─── Data provided

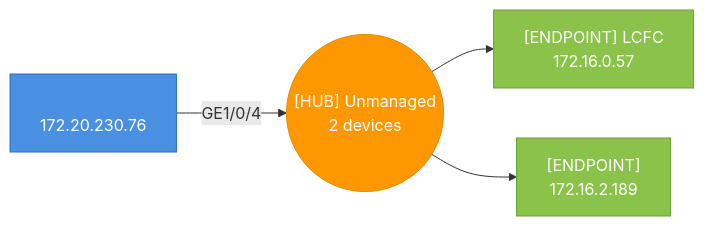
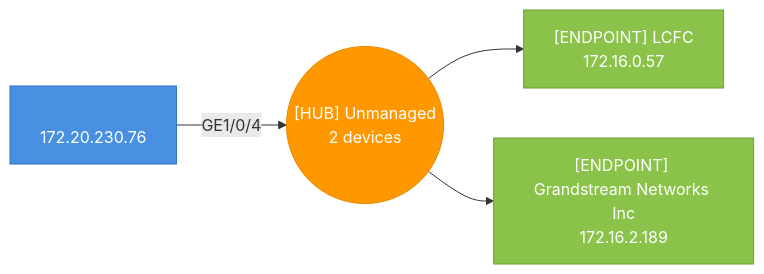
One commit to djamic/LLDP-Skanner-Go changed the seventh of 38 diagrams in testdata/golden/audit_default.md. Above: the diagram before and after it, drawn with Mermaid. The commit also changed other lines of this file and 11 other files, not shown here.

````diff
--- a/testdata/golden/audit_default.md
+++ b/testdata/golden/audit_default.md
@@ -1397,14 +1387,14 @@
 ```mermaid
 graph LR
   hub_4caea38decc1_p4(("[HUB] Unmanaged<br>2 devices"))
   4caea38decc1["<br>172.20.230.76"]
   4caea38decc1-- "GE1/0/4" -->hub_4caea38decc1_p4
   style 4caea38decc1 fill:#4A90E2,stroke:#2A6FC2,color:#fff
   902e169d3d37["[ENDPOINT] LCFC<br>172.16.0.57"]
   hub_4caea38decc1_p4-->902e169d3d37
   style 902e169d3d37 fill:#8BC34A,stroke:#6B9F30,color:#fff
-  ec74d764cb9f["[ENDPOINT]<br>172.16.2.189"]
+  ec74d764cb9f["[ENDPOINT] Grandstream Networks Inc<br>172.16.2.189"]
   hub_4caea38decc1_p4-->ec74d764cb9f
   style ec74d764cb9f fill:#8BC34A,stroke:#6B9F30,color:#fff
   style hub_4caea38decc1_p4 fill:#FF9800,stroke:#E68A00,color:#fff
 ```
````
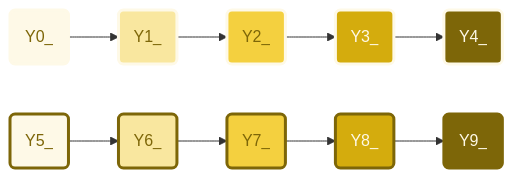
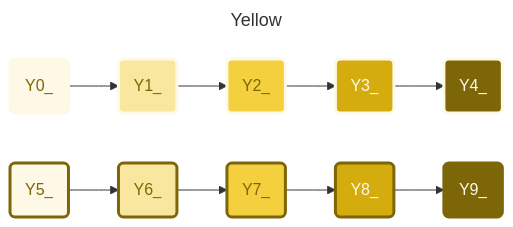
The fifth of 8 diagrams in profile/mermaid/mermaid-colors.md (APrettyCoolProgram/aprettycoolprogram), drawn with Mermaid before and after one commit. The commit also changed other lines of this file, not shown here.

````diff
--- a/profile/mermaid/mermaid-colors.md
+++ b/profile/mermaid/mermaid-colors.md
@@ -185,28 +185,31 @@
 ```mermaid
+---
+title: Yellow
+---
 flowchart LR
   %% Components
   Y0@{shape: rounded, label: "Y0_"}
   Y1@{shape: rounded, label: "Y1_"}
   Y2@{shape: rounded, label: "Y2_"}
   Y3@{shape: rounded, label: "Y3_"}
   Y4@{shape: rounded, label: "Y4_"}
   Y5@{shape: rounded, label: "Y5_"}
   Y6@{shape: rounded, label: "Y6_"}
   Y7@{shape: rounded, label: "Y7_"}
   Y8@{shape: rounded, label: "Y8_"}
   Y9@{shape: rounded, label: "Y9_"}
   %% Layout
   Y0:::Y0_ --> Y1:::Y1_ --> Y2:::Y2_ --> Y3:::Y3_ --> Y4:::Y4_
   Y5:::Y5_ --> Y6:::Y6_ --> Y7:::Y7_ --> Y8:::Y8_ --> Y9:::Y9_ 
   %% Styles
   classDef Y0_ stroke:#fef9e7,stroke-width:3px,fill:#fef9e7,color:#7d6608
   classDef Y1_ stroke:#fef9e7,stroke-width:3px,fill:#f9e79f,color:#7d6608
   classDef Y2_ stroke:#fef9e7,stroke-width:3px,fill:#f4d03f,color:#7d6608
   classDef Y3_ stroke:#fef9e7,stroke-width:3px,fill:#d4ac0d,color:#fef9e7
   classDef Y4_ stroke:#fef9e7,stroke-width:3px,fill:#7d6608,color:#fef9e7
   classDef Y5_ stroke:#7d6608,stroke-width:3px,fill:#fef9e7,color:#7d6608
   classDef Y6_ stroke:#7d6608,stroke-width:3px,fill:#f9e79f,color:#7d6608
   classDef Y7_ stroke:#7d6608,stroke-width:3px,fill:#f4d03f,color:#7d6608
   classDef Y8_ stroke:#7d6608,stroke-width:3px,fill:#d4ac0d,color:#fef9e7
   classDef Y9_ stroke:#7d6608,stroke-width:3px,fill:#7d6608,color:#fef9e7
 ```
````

──────
─── Data provided

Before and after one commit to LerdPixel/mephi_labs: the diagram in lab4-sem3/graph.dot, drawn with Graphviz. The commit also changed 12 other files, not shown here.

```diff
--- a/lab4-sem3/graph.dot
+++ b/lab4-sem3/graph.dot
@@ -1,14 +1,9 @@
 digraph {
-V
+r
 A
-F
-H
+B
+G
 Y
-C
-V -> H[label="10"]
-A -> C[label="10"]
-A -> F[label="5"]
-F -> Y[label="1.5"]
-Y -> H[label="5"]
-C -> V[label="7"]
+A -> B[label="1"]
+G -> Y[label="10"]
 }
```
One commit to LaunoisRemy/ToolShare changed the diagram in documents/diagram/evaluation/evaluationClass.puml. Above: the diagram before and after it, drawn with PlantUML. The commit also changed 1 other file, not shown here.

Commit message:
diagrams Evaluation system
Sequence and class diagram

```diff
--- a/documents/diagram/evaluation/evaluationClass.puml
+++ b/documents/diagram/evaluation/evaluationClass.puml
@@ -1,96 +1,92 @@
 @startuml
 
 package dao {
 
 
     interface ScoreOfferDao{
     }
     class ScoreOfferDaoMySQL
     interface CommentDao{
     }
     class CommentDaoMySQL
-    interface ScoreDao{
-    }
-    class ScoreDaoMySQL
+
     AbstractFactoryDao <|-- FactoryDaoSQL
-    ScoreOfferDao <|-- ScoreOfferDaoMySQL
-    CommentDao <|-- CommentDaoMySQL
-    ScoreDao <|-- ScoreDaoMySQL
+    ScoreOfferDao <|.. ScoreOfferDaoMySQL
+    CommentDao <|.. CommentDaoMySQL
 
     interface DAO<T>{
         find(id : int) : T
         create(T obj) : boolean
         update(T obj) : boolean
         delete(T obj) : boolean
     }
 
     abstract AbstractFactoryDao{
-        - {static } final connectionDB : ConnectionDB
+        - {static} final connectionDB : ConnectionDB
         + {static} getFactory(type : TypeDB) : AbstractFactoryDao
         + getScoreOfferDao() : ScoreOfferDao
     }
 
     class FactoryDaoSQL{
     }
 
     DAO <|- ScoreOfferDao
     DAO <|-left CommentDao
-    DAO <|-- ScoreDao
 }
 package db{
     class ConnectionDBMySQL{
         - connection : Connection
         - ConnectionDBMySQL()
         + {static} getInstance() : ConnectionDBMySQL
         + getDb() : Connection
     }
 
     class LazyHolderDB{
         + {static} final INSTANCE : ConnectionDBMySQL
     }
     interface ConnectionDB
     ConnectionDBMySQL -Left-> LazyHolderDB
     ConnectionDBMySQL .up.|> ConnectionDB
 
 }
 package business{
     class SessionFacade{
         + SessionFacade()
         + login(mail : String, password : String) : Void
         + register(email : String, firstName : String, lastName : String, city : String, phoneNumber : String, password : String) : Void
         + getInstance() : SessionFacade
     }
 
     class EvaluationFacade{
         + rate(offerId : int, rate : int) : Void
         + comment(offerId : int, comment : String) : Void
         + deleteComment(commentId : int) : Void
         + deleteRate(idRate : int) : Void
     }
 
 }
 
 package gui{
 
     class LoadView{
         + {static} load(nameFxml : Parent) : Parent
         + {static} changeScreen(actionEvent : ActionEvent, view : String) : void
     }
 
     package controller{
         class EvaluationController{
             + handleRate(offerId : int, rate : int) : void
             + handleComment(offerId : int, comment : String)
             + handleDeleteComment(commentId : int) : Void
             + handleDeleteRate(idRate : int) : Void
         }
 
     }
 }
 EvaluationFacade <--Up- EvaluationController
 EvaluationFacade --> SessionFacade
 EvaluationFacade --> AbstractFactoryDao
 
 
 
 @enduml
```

──────

Exercise details:
Search the entries for the word "AbstractFactoryDao" and copy every line that has it.

Answer for the task:
     AbstractFactoryDao <|-- FactoryDaoSQL
     abstract AbstractFactoryDao{
         + {static} getFactory(type : TypeDB) : AbstractFactoryDao
 EvaluationFacade --> AbstractFactoryDao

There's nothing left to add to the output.